Solberg calls on Russia to respect other nations’ borders
Norway's Prime Minister Erna Solberg speaking to reporters at the town square in Kirkenes at the 70th anniversary of the Red Army's liberation of Finnmark from Nazi-German occupation.(Photo: Thomas Nilsen)
Norway’s Prime Minister says it is important to thank Russia for their liberation of Finnmark 70 years ago, but calls on Moscow to respect international law today.
Erna Solberg was sitting near to Russia’s Foreign Minister Sergey Lavrov as the official ceremony marking the 70th anniversary of the Red Army’s liberation of Finnmark took place at the town square in Kirkenes Saturday.
Speaking to press after Norway’s King Harald had laid wreaths at the monument to the mothers and children during the war, Solberg gave a clear message to Russia when asked about the current tense relations.
”We don’t have a need to improve the relations to Russia, it is Russia that has a need to improve its relation to the rest of the world. That is actually a step they have to take,” Solberg said.
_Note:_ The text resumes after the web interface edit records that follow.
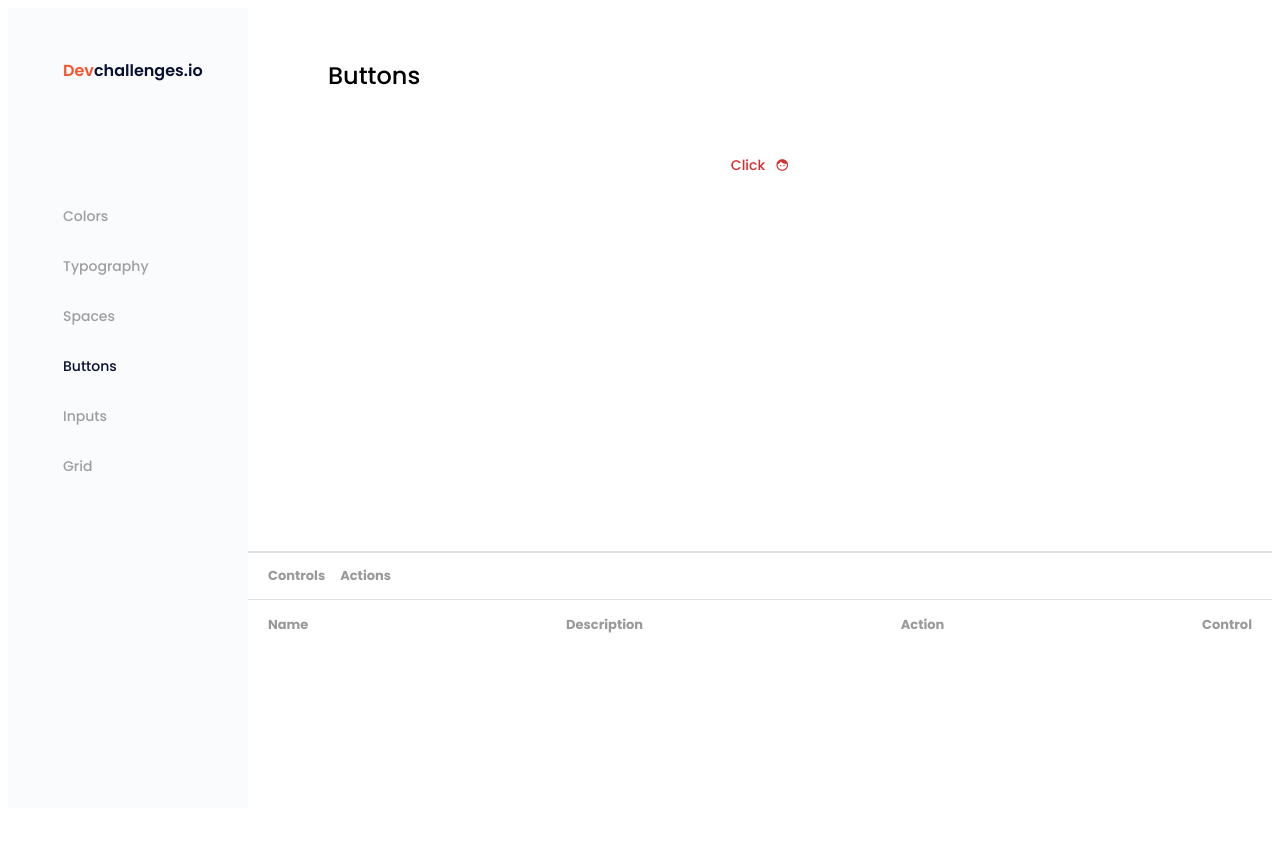
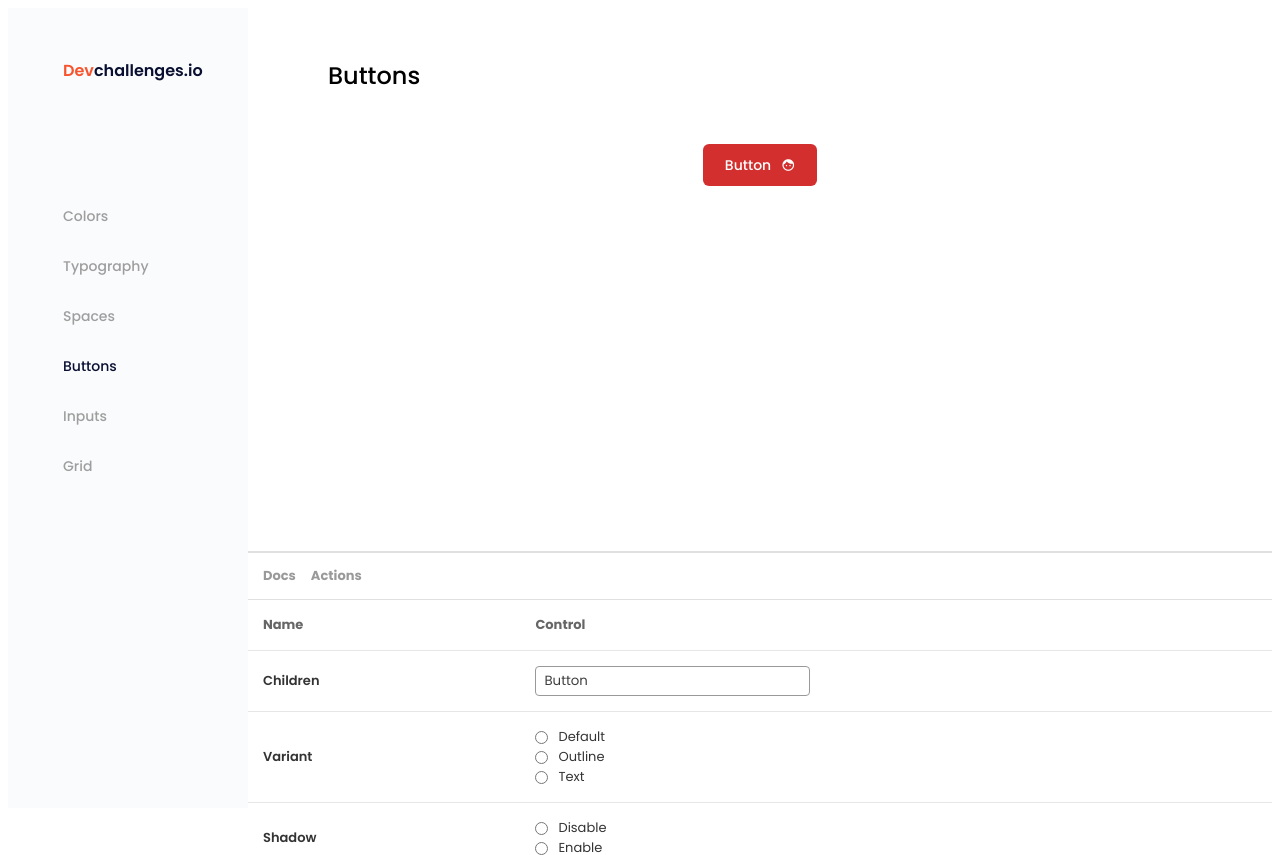
Before and after one commit to tatranan/ButtonComponent-DevChallenges, a React (Create React App) app: page /button in a window 1280 px wide. Before the commit the page ends 816 px from the top, so only its background shows below. Built offline with nearby package versions, Linux system fonts and the light colour scheme.

Commit message:
Add Attribute Of Button

```diff
--- a/src/components/Controls/Control.css
+++ b/src/components/Controls/Control.css
@@ -1,14 +1,31 @@
-.control {
-    padding: 15px 20px;
+.controls {
+    overflow: scroll;
+    height: 100%;
+}
+
+.table {
+    border-collapse: collapse;
+    border-spacing: 0px;
+    color: #333333;
+    font-size: 13px;
+    line-height: 20px;
+    text-align: left;
+    width: 100%;
+    margin: 0px;
+}
+
+.table th {
+    color: rgba(51, 51, 51, 0.75);
+    padding: 15px;
+}
+
+.table td {
+    color: #333333;
+    padding: 15px;
+    font-weight: 600;
 }
 
 .table-row {
-    display: flex;
-    justify-content: space-between;
+    border-top: 1px solid rgb(230, 230, 230);
+    background: transparent;
 }
-
-.table-row-item {
-    font-weight: bold;
-    font-size: 13px;
-    color: rgb(153, 153, 153);
-}
--- a/src/components/Controls/Control.js
+++ b/src/components/Controls/Control.js
@@ -1,24 +1,32 @@
 import React from "react";
 import './Control.css';
+import ControlInput from "./ControlItem/Input/ControlInput";
+import ControlRadio from "./ControlItem/Radio/ControlRadio";
 
-const Control = () => {
+const Control = ({data,controlInputData}) => {
+
     return (
         <div className="controls">
             <div className="control">
-                <div className="table">
-                    <div className="table-row table-header">
-                        <div className="table-row-item">Name</div>
-                        <div className="table-row-item">Description</div>
-                        <div className="table-row-item">Action</div>
-                        <div className="table-row-item">Control</div>
-                    </div>
-                    <div className="table-row ">
-                        <div className="table-row-item"></div>
-                        <div className="table-row-item"></div>
-                        <div className="table-row-item"></div>
-                        <div className="table-row-item"></div>
-                    </div>
-                </div>
+                <table className="table">
+                    <thead>
+
+                    <tr className=" ">
+                        <th className="table-row-header">Name</th>
+                        <th className="table-row-header">Control</th>
+                    </tr>
+                    </thead>
+                    <tbody>
+
+                    {data.map((item) => {
+                        if (item.type === 'radio') {
+                            return (<ControlRadio key={item.code} name={item.name} options={item.options} controlInputData={controlInputData} defaultValue={item.default}/>)
+                        }
+                        return (<ControlInput key={item.code} code={item.code} name={item.name} controlInputData={controlInputData} defaultValue={item.default}/>)
+                    })}
+                    </tbody>
+
+                </table>
             </div>
         </div>
     )
--- /dev/null
+++ b/src/components/Controls/ControlItem/Input/ControlInput.css
@@ -0,0 +1,6 @@
+.control-input{
+    border: 1px solid #999999;
+    border-radius: 4px;
+    padding: 4px 8px;
+    color: #3F3F3F;
+}
--- /dev/null
+++ b/src/components/Controls/ControlItem/Input/ControlInput.js
@@ -0,0 +1,27 @@
+import React from 'react';
+import './ControlInput.css';
+
+const ControlInput = ({name, defaultValue, controlInputData,code}) => {
+    const inputHandler = (e) => {
+        const data = {
+            name: e.target.name,
+            value: e.target.value
+        }
+        controlInputData(data);
+    }
+    return (
+        <tr className="table-row ">
+            <td className="">
+                <span>{name}</span>
+            </td>
+            <td className="">
+                <div>
+                    <input className="control-input" name={code}  onChange={inputHandler} type="text" defaultValue={defaultValue}/>
+                </div>
+            </td>
+
+        </tr>
+    );
+};
+
+export default ControlInput;
--- /dev/null
+++ b/src/components/Controls/ControlItem/Radio/ControlRadio.css
@@ -0,0 +1,12 @@
+.control-radio{
+    display: flex;
+    align-items: center;
+    gap: 10px;
+}
+.control-radio__input{
+    margin: 0;
+
+}
+.control-radio__span{
+    font-weight: 400;
+}
--- /dev/null
+++ b/src/components/Controls/ControlItem/Radio/ControlRadio.js
@@ -0,0 +1,32 @@
+import React from 'react';
+import './ControlRadio.css';
+
+const ControlRadio = ({name, options, defaultValue,controlInputData}) => {
+    const inputChangedHandler = (event)=>{
+        const data = {
+            name: event.target.name,
+            value: event.target.value
+        }
+        controlInputData(data);
+    }
+    return (
+        <tr className="table-row">
+            <td className="">
+                <span>{name}</span>
+            </td>
+            <td className="">
+                {options.map((item,key) => {
+                    return (
+                        <div key={key} className="control-radio" onChange={inputChangedHandler}>
+                            <input className="control-radio__input" type="radio" id={`${item.name}-${key}`} name={item.name} value={item.value}/>
+                            <label className="control-radio__span" htmlFor={`${item.name}-${key}`}>{item.label}</label>
+                        </div>
+                    )
+                })}
+            </td>
+
+        </tr>
+    );
+};
+
+export default ControlRadio;
--- a/src/components/Tabs/Tab.css
+++ b/src/components/Tabs/Tab.css
@@ -4,7 +4,7 @@
 
 .tab-wrap {
     display: flex;
-    padding: 0px 20px;
+    padding: 0px 15px;
     gap: 15px;
 }
 
--- a/src/components/Tabs/Tab.js
+++ b/src/components/Tabs/Tab.js
@@ -7,7 +7,7 @@ const Tab = () => {
         <div className="tab">
             <div className="tab-wrap">
                 <div className="tab-item">
-                    <Link to="1" className="tab-link">Controls</Link>
+                    <Link to="1" className="tab-link">Docs</Link>
                 </div>
                 <div className="tab-item">
                     <Link to="1" className="tab-link">Actions</Link>
--- a/src/layouts/Main/Main.js
+++ b/src/layouts/Main/Main.js
@@ -1,4 +1,4 @@
-import React from "react";
+import React, {useState} from "react";
 import './Main.css';
 import Sidebar from "../Sidebar/Sidebar";
 import ContentHeader from '../ContentHeader/ContentHeader'
@@ -7,6 +7,190 @@ import Control from "../../components/Controls/Control";
 import Button from "../../pages/Buttons/Button";
 
 const Main = ({header, content}) => {
+    const data = [
+        {
+            name: 'Children',
+            code: 'children',
+            type: 'text',
+            default: 'Button'
+        },
+        {
+            name: 'Variant',
+            code: 'variant',
+            type: 'radio',
+            default: 'default',
+            options: [
+                {
+                    label: 'Default',
+                    name: 'variant',
+                    value: 'default'
+                },
+                {
+                    label: 'Outline',
+                    name: 'variant',
+                    value: 'outline'
+                },
+                {
+                    label: 'Text',
+                    name: 'variant',
+                    value: 'text'
+                }
+            ]
+        },
+        {
+            name: 'Shadow',
+            code: 'shadow',
+            type: 'radio',
+
+            default: 0,
+            options: [
+                {
+                    label: 'Disable',
+                    name: 'shadow',
+                    value: 0
+                },
+                {
+                    label: 'Enable',
+                    name: 'shadow',
+                    value: 1
+                }]
+        },
+        {
+            name: "Disable",
+            code: 'disabled',
+            type: 'radio',
+            default: 0,
+            options: [
+                {
+                    label: 'Disable',
+                    name: 'disable',
+                    value: 0
+                },
+                {
+                    label: 'Enable',
+                    name: 'disable',
+                    value: 1
+                }]
+        },
+        {
+            name: 'Icon Display',
+            code: 'icon_display',
+            type: 'radio',
+            default: '',
+            options: [
+                {
+                    label: 'None',
+                    name: 'display',
+                    value: 'none'
+                },
+                {
+                    label: 'Start',
+                    name: 'display',
+                    value: 'start'
+                },
+                {
+                    label: 'End',
+                    name: 'display',
+                    value: 'end'
+                }
+            ]
+        },
+        {
+            name: 'Icons',
+            code: 'icons',
+            type: 'radio',
+            default: '',
+            options: [
+                {
+                    label: 'Arrow Forward',
+                    name: 'icon',
+                    value: 'arrow_forward'
+                },
+                {
+                    label: 'Arrow Back',
+                    name: 'icon',
+                    value: 'arrow_back'
+                },
+                {
+                    label: 'Add',
+                    name: 'icon',
+                    value: 'add'
+                },
+                {
+                    label: 'Refresh',
+                    name: 'icon',
+                    value: 'refresh'
+                },
+                {
+                    label: 'Download',
+                    name: 'icon',
+                    value: 'file_download'
+                }
+            ]
+        },
+        {
+            name: 'Size',
+            code: 'size',
+            type: 'radio',
+            default: '',
+            options: [
+                {
+                    label: 'Small',
+                    value: 'sm',
+                    name: 'size'
+                },
+                {
+                    label: 'Medium',
+                    value: 'md',
+                    name: 'size'
+                },
+                {
+                    label: 'Large',
+                    value: 'lg',
+                    name: 'size'
+                }
+            ]
+        },
+        {
+            name: 'Color',
+            code: 'color',
+            type: 'radio',
+            default: 'default',
+            options: [
+                {
+                    label: 'Default',
+                    value: 'default',
+                    name: 'color'
+                },
+                {
+                    label: 'Primary',
+                    value: 'primary',
+                    name: 'color'
+                },
+                {
+                    label: 'Secondary',
+                    value: 'secondary',
+                    name: 'color'
+                },
+                {
+                    label: 'Danger',
+                    value: 'danger',
+                    name: 'color'
+                }
+            ]
+        }
+    ];
+    const defaultText = data.find(item => item.code === 'children');
+
+
+    const [text, setText] = useState(defaultText.default);
+    const [inputData, setInputData] = useState([]);
+    const inputDataHandler = (data) => {
+        setInputData(data)
+    }
+    const foundAttribute = (attributes,keyword)=>{
+        return attributes.find(attribute => attribute.name === keyword);
+    }
     return (
         <div className="container">
             <div className="container-wrapper">
@@ -19,7 +203,8 @@ const Main = ({header, content}) => {
                                 <div className="component-item">
                                     <div className="component-show">
                                         <Button
-                                            variant={'text'}
+                                            text={text}
+                                            variant={inputData ?  inputData.value :'text'}
                                             disabled={false}
                                             disableShadow={true}
                                             endIcon={'face'}
@@ -33,7 +218,7 @@ const Main = ({header, content}) => {
                     </div>
                     <div className="content-footer">
                         <Tab/>
-                        <Control/>
+                        <Control data={data} controlInputData={inputDataHandler}/>
                     </div>
                 </div>
             </div>
--- a/src/pages/Buttons/Button.js
+++ b/src/pages/Buttons/Button.js
@@ -2,7 +2,8 @@ import React from "react";
 import {useState} from 'react';
 import './Button.css';
 
-const Button = ({variant, disableShadow, disabled, startIcon, endIcon, size, color}) => {
+const Button = ({text, variant, disableShadow, disabled, startIcon, endIcon, size, color}) => {
+
     let styles = {
         minWidth: '80px',
         backgroundColor: '#E0E0E0',
@@ -31,10 +32,10 @@ const Button = ({variant, disableShadow, disabled, startIcon, endIcon, size, col
         setIsHover(!isHover);
 
         const foundColor = findColor(color);
-        if (variant !== 'default' && foundColor.name !=='default') {
-            setHoverBgColor(setAlphaRGBA(foundColor.bgColor,0.1));
+        if (variant !== 'default' && foundColor.name !== 'default') {
+            setHoverBgColor(setAlphaRGBA(foundColor.bgColor, 0.1));
             setHoverColor(foundColor.bgColor);
-        }else{
+        } else {
             setHoverBgColor(foundColor.hoverBgColor);
             setHoverColor(foundColor.hoverColor);
         }
@@ -123,7 +124,7 @@ const Button = ({variant, disableShadow, disabled, startIcon, endIcon, size, col
                     color: isHover ? hoverColor : styles.color
                 }}
                 disabled={disabled}
-            ><span className="material-icons">{startIcon ? startIcon : endIcon}</span><span>Click</span>
+            ><span className="material-icons">{startIcon ? startIcon : endIcon}</span><span>{text}</span>
             </button>
         </div>
     );
```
The Prime Minister, however, highlighted that this anniversary is not a meeting place for conflict, but for expressing gratitude to Norway’s neighbour in the northeast.
“It is not difficult to thank for what happened 70 years ago. At that time, the Soviet Union and most of our international friends in war with Nazi-Germany.”
In his speech, Norway’s King Harald expressed a strong “thank you” for the Red Army’s liberation of Finnmark. “We will never forget what the Soviet people did so that the bells half a year later could call across all of Europe, proclaiming that the sufferings of war were over, and that peace again could descend over our continent,” the King said with emotions.
Erna Solberg said to reporters it is important to learn from history.
“A Europe in conflict as it was 70 years ago is something we should lay behind us. The destiny for people is the same today; war and conflict harms mostly the civilian population,” Solberg said with a clear message to what happens in Eastern Ukraine.
“Russia must follow up the peace plan and we must see changes from the Russia side.”
Asked about how to restore good relations between Norway and Russia, Prime Minister Solberg called on Russia to change course:
“It is important for us to return to good relations, relations that now are partly suspended because of Russia’s own behaviors,” Solberg said.
“Russia must abstain from giving more support to the separatist movement and the rebels in parts of Ukraine.”
Norway has frozen military cooperation and top political meetings with Russia after Russia’s annexation of Crimea and Moscow’s support to Pro-Russian forces in Eastern Ukraine. Norway has also imposed the same set of sanctions against Russia as the European Union because of Moscow’s violation of international law.